RCMP stopped John Mark Tillman in his car in Lower Sackville, Nova Scotia last year.

On the passenger seat was the discovery of a 1758 letter from General James Wolfe to his brother.

The letter belonged to Dalhousie University in Halifax.

“It’s going to come back to us damaged,” says Dalhousie archivist Michael Mooseberger.

When RCMP searched Tillman’s home in January they found a video tour made by the home owner along with 1600 stolen artifacts and rare books.

“In terms of materials, it was a warehouse,” explains Nova Scotia Crown Prosecutor Shauna MacDonald.“For himself, it was a mini museum.”

On Wednesday, Tillman admitted guilt to 40 charges of possession of stolen property, fraud and theft.

Then he gave a statement to the court.

However, Justice John Murphy said he heard no remorse, “I didn’t hear you say that you’re sorry. I have to bear that in mind.”

“He didn’t, but I think he’s genuinely remorseful,” says defence lawyer Mark Bailey

Justice Murphy then sentenced the stolen artifacts hoarder to nine years with one year credit for time served.

“Thankfully there are not many cases like Mr. Tillman, but for property related offences, this nears the high end of the spectrum,” says Nova Scotia Crown Prosecutor Mark Hereema.

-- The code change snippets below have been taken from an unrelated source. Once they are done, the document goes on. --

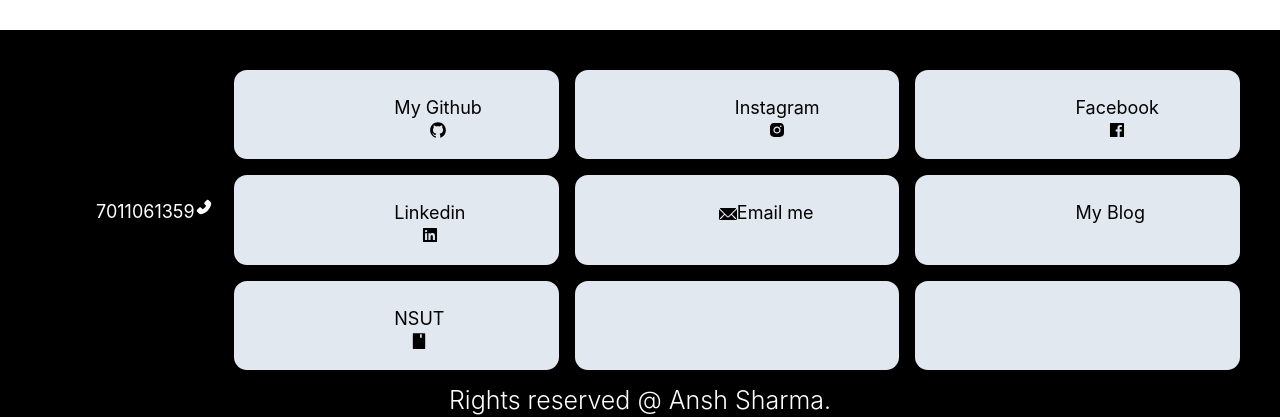
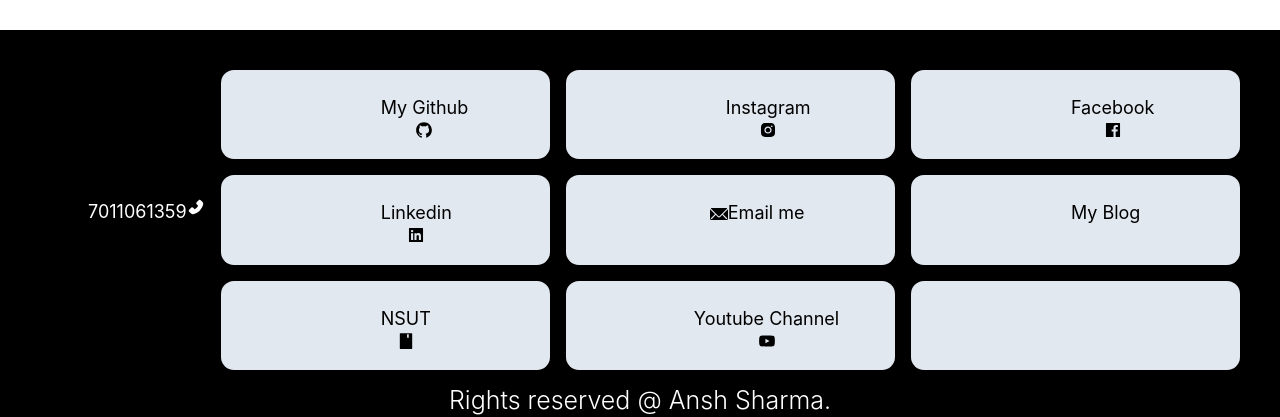
Before and after one commit to anshsharma120601/ansh_sharma-120601_portfolio, a Next.js app: page / in a window 1280 px wide. Shown: the part 2195-2612 px from the top of the page. Built offline with nearby package versions, Linux system fonts and the light colour scheme; grey boxes are pictures that could not be loaded.

Commit message:
Final maybe?

```diff
--- a/components/Footer.js
+++ b/components/Footer.js
@@ -16,6 +16,7 @@ import {
   AiFillGithub,
   AiFillLinkedin,
   AiFillBook,
+  AiFillYoutube,
 } from 'react-icons/ai';
 import { EmailIcon } from '@chakra-ui/icons';
 
@@ -26,22 +27,23 @@ export default function Footer() {
   const color = useColorModeValue('black', 'black');
   const colorr = useColorModeValue('white', 'black');
   return (
-    <Flex flexDirection={['row', 'column', 'column', 'column']}>
+    <Flex padding="0rem" flexDirection={['row', 'column', 'column', 'column']}>
       <Box
         bg={bg}
         color={color}
         height={['40rem', '30rem', '30rem', '30rem']}
-        width={['full', 'full', 'full', 'full']}
+        width="full"
         fontSize="18"
-        p={['2px', '40px', '40px', '40px']}
-        mt={['70', '4', '4', '4']}
+        padding={['1px', '40px', '40px', '40px']}
+        marginTop={['70', '4', '4', '4']}
         shadow="md"
         align="center"
       >
         <Flex flexDir="column" align="stretch">
           <Grid
-            marginLeft={['1.5rem', '', '', '']}
             h={['400px', '300px', '300px', '300px']}
+            width="full"
+            paddingLeft={['0.5rem', '0rem', '0rem', '0rem']}
             templateRows={[
               'repeat(3, 1fr)',
               'repeat(3, 1fr)',
@@ -63,7 +65,7 @@ export default function Footer() {
               colSpan={[6, 1, 1, 1]}
               w={['full', 'full', 'full', 'full']}
               h={['5rem', 'full', 'full', 'full']}
-              paddingLeft={['1rem', '', '', '']}
+              paddingLeft={['2rem', '', '', '']}
               bg="black"
             >
               <Flex
@@ -224,7 +226,20 @@ export default function Footer() {
               rowSpan={1}
               colSpan={2}
               bg="gray.200"
-            ></GridItem>
+            >
+              <Flex
+                marginLeft={['0.25rem', '8rem', '8rem', '8rem']}
+                marginTop={['0.25rem', '1.5rem', '1.5rem', '1.5rem']}
+              >
+                <Link
+                  _hover={{ color: 'red.500' }}
+                  href="https://www.youtube.com/channel/UCErpnQ-UsIAmpQYrC9qJDRQ"
+                >
+                  Youtube Channel
+                  <AiFillYoutube />
+                </Link>
+              </Flex>
+            </GridItem>
             <GridItem
               w={['7rem', 'full', 'full', 'full']}
               h={['5rem', 'full', 'full', 'full']}
--- a/components/Navbar.js
+++ b/components/Navbar.js
@@ -165,7 +165,7 @@ export default function Navbar() {
               w="100%"
               onClick={() => changeDisplay('none')}
             >
-              My Projects
+              My Blog
             </Button>
           </NextLink>
 
```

“He’ll be spending significant time in a federal institution,” says Bailey. “Hopefully it will have the effect the judge intended it to have.”

“Considering how many institutions and people he impacted with his crimes,” adds Mooseberger. “I think it’s reasonable.”

According to a catalogue of things seized by RCMP in January, Mount Saint Vincent University seemed to be a principal target and victim of Tillman’s 34 rare books, valued in court at 420 thousand dollars.

Part of the collection was a first edition Charles Darwin, and another book printed in 1491.

By noon Wednesday, Tillman was stripped of everything he owned, a lakefront home worth up to 700 thousand dollars, $200,000 in cash, three older cars, a tractor and unclaimed artifacts.

“Because it was clear to us that given his income, all his property has been amassed through illegitimate means,” explains MacDonald.

Tillman told Justice Murphy that, “My hope is that with the gesture, this pool of money will compensate any legitimate claims.”

He advised prosecutors about potential false claims, be vigilant of opportunists.

Only 125 of the 16 hundred stolen items have been matched with about two dozen owners.    

Wednesday afternoon, police, provincial security officials and tradesmen were at Tillman’s former home, securing and winterizing it.                

With files from CTV Atlantic’s Rick Grant